The theory of multiple intelligences was established in 1983 by Dr. Howard Gardner, who was a professor of education at the Harvard University. The theory proposes that the customary notion of intelligence that is based in IQ testing is extremely limited. This is because different individuals have varying intelligences that they develop at different levels. Dr. Gardner suggests eight unique intelligences that account for the wide range of human potential both in adults and children. These intelligences are:

Linguistic intelligence

Logical-mathematical intelligence

Musical intelligence

Spatial intelligence

Interpersonal intelligence

Bodily-kinesthetic intelligence

Intrapersonal intelligence

Naturalist intelligence

Intelligence quotient

It should be recognized that IQ is never a constant or an absolute. This is because it can fluctuate by as much as 5 points within a week or even change by 10 points over several years. It must be noted that a wide range of scores are aligned with different intelligence categories. Therefore, IQ tests should be used as predictors of academic success and should be coupled with other data and psychological evaluations to determine suitability for program for gifted students or special education services.

Focus on other intelligences

Dr. Gardner believes that our culture and schools mainly focus our attention on logical-mathematical and linguistic intelligence. We tend to hold with high esteem individuals who are highly logical or articulate in our culture. However, the theory proposes that equal attention should be given to people with other intelligences, for example, the musicians, designers, therapists, dancers, entrepreneurs, architects, artists and others who make the world we live in enriched.

Intelligences work together in complicated ways

Howard Gardner’s theory of multiple intelligences also demonstrates that no intelligence will exist by itself in life except in sporadic instances in brain-injured individuals. This means that intelligences are interacting with each other at all times. For example, for you to cook a meal, you will read the recipe (linguistic) and divide the portions into half (logical-mathematical), and create a menu that satisfies all family members (interpersonal), and satisfy one’s own appetite too (intrapersonal).

Major transformation

The theory of multiple intelligences suggests a major revolution in the way schools are run. It suggests that teachers should be trained to present lessons in a variety of ways using role play, field trips, music, inner reflection, art activities, cooperative learning, and many more. This will ensure that children with different intelligences get to learn and be best at their unique abilities.

The theory of multiple intelligences has caught the attention of several educators across the county and different schools are now using this philosophy to redesign the education system. However, there are many schools out there that still use the old way of learning using dry lectures, textbooks and worksheets.
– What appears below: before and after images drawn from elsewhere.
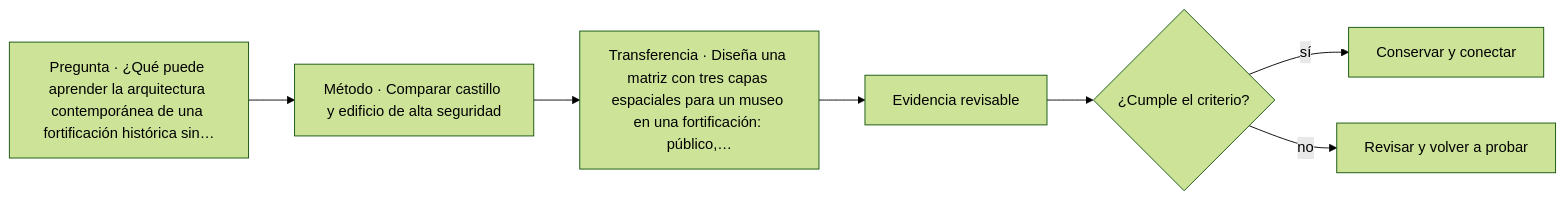
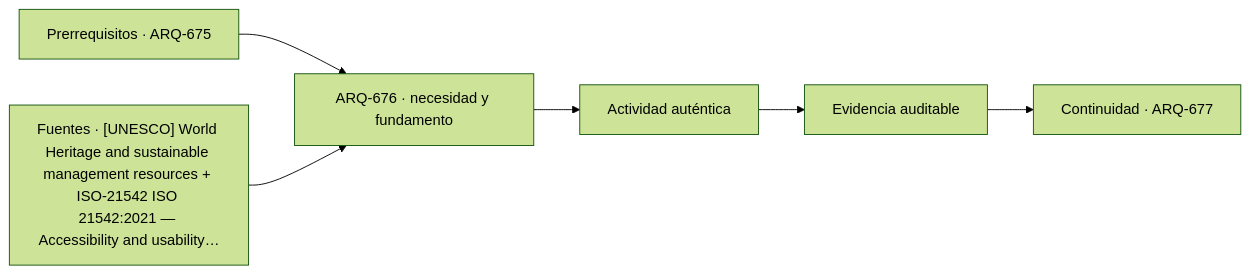
The diagram in classes/parte-68/ARQ-676.md (vladimiracunadev-create/architecture-built-environment-learning-program), drawn with Mermaid (forest theme) before and after one commit. The commit also changed other lines of this file and 761 other files, not shown here.

````diff
--- a/classes/parte-68/ARQ-676.md
+++ b/classes/parte-68/ARQ-676.md
@@ -68,9 +80,8 @@
 ```mermaid
 flowchart LR
-    Q["Pregunta · ¿Qué puede aprender la arquitectura contemporánea de una fortificación histórica sin…"] --> M["Método · Comparar castillo y edificio de alta seguridad"]
-    M --> P["Transferencia · Diseña una matriz con tres capas espaciales para un museo en una fortificación: público,…"]
-    P --> E["Evidencia revisable"]
-    E --> C{"¿Cumple el criterio?"}
-    C -->|sí| T["Conservar y conectar"]
-    C -->|no| R["Revisar y volver a probar"]
+    A["Prerrequisitos · ARQ-675"] --> B["ARQ-676 · necesidad y fundamento"]
+    S["Fuentes · [UNESCO] World Heritage and sustainable management resources + ISO-21542 ISO 21542:2021 — Accessibility and usability…"] --> B
+    B --> C["Actividad auténtica"]
+    C --> D["Evidencia auditable"]
+    D --> E["Continuidad · ARQ-677"]
 ```
````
This information should be portrayed to many school administrators, teachers, and professionals working with children to ensure that every child is able to learn in a manner that is in harmony with his/her unique mind.

Every scholar is unique and may learn perfectly in a variety of ways. Therefore, teachers should understand how they can teach students with different intellect levels. When measuring the intelligence of students, teachers should take into account all the different intellect areas and practice. They should also incorporate differentiation techniques within the curriculum to come up with an ideal environment that encourages student success.